Scientists agree that hurricanes will become stronger and more frequent in the coming years due to climate change. Rising global temperatures cause oceans to warm, providing more energy for the development and intensification of tropical storms. Additionally, climate change is changing wind and rain patterns, potentially making them more unpredictable.
According to forecasts from the National Oceanic and Atmospheric Administration (NOAA), there will be between 12 and 17 named storms in the 2023 Atlantic hurricane season, with the possibility of up to 9 hurricanes. Of these, between 3 and 6 could be Category 3 or higher.
Over the next few years, NOAA predicts there will be between 14 and 21 named storms in the Atlantic hurricane season, with the possibility of up to 10 hurricanes. Of these, between 3 and 6 could be Category 3 or higher.
These forecasts indicate that hurricanes will pose an increasing threat to coastal communities in the coming years. It is important for people living in these areas to be prepared and know what to do in the event of a disaster.
Effects of the most violent and frequent hurricanes
- Damage to infrastructure: They can cause significant damage to infrastructure such as roads, bridges and buildings. This can hinder disaster relief and reconstruction for affected communities.
- Loss of life: They can cause death, injury and illness due to drowning.
- Movement of people: They can force people to leave their homes, which can lead to social and economic disruption.
- Water and air pollution: They can contaminate water and air, causing public health problems.
- Damage to agriculture and fisheries: They can damage crops and fisheries, leading to food shortages and economic losses.
Risk reduction measures
There are a number of steps people can take to reduce the risks, including:
- Develop emergency plans: Emergency plans should include information about how to prepare for a hurricane, how to evacuate in an emergency, and how to recover after a hurricane.
- Have an emergency kit ready: Emergency kits should contain food, water, medicine, first aid supplies and other essentials.
- Find out about hurricane risks in your area: People should be informed about the hurricane risks in their area, including areas prone to flooding and storm surge.
- Support organizations working to reduce hurricane risk: Organizations committed to hurricane risk reduction can help communities prepare for and recover from hurricanes.
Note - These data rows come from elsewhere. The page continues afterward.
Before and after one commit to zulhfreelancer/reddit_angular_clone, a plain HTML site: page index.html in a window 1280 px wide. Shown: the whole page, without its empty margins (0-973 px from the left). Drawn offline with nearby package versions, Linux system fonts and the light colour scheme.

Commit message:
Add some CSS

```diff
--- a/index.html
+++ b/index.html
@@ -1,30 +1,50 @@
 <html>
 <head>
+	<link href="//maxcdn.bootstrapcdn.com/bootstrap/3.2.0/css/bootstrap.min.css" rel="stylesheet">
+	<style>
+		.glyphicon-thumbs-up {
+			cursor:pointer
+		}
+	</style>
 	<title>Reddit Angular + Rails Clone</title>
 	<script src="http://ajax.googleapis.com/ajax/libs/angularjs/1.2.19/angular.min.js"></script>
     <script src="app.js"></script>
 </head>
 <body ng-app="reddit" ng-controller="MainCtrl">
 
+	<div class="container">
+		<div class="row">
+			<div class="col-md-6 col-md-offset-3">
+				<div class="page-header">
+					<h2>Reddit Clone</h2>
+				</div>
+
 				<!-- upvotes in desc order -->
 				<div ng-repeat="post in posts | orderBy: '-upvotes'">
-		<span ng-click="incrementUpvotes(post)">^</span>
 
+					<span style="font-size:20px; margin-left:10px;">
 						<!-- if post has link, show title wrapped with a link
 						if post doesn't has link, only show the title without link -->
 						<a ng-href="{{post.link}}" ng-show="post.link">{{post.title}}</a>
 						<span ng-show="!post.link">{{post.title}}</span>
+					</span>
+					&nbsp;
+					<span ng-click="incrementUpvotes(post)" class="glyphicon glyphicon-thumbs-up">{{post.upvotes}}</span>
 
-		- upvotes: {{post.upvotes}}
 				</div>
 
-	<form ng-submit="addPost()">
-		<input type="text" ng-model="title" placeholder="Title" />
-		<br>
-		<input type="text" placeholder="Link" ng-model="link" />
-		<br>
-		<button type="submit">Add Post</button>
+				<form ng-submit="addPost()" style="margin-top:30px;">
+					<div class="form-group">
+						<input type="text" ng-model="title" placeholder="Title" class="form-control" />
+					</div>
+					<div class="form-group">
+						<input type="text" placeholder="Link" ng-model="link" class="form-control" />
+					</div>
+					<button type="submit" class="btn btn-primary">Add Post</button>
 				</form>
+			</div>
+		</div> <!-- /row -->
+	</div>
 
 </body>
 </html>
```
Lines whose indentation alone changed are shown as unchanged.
Hurricanes can cause both short- and long-term migration. In the short term, people may be displaced from their homes due to hurricane damage such as flooding, landslides or fires. These people may seek shelter with family or friends or be evacuated to emergency shelters.
In the long term, they may lead to migration if people decide not to return home after the hurricane. This may be because their homes have been destroyed or damaged beyond repair, or because people do not have the means to rebuild them. In some cases, people decide to migrate to other countries in search of better economic opportunities or security.
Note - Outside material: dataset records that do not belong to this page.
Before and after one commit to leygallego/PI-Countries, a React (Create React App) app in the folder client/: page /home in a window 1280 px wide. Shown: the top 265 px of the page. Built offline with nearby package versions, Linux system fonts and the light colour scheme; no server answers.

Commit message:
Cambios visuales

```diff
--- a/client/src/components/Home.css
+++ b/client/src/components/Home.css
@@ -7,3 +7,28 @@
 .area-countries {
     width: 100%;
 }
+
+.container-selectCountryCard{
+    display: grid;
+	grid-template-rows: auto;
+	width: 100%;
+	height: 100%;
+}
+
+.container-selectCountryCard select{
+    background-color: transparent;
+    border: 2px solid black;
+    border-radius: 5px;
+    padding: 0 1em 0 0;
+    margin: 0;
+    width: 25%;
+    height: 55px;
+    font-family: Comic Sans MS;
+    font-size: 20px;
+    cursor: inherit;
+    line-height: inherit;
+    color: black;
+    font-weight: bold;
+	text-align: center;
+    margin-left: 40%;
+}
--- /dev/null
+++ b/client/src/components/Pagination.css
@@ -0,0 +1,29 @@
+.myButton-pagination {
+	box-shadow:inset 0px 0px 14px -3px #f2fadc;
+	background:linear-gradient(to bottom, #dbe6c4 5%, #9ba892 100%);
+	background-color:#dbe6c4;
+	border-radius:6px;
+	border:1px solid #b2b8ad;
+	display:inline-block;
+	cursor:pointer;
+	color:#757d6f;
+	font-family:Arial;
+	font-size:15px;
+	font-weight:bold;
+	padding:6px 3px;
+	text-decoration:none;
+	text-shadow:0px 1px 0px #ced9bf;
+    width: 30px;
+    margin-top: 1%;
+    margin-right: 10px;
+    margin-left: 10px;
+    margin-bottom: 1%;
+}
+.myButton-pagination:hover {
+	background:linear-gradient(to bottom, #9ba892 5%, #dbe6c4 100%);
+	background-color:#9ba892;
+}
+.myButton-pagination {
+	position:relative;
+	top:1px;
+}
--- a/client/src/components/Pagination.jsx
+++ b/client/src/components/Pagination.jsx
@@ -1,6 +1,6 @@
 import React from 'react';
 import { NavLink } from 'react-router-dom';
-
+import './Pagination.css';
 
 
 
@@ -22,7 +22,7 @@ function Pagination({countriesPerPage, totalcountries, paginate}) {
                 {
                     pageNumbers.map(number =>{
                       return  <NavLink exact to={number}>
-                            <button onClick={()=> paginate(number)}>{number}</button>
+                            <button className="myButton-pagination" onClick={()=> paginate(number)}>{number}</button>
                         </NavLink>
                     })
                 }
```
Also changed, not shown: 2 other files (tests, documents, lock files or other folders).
According to the International Organization for Migration (IOM), hurricanes are a leading cause of migration worldwide. In 2022, Eta and Iota caused the displacement of more than 3 million people in Central America.
The IOM estimates that the number of people displaced by hurricanes could increase significantly in the coming years due to climate change. Climate change is causing them to become more intense and frequent, increasing the risk of displacement.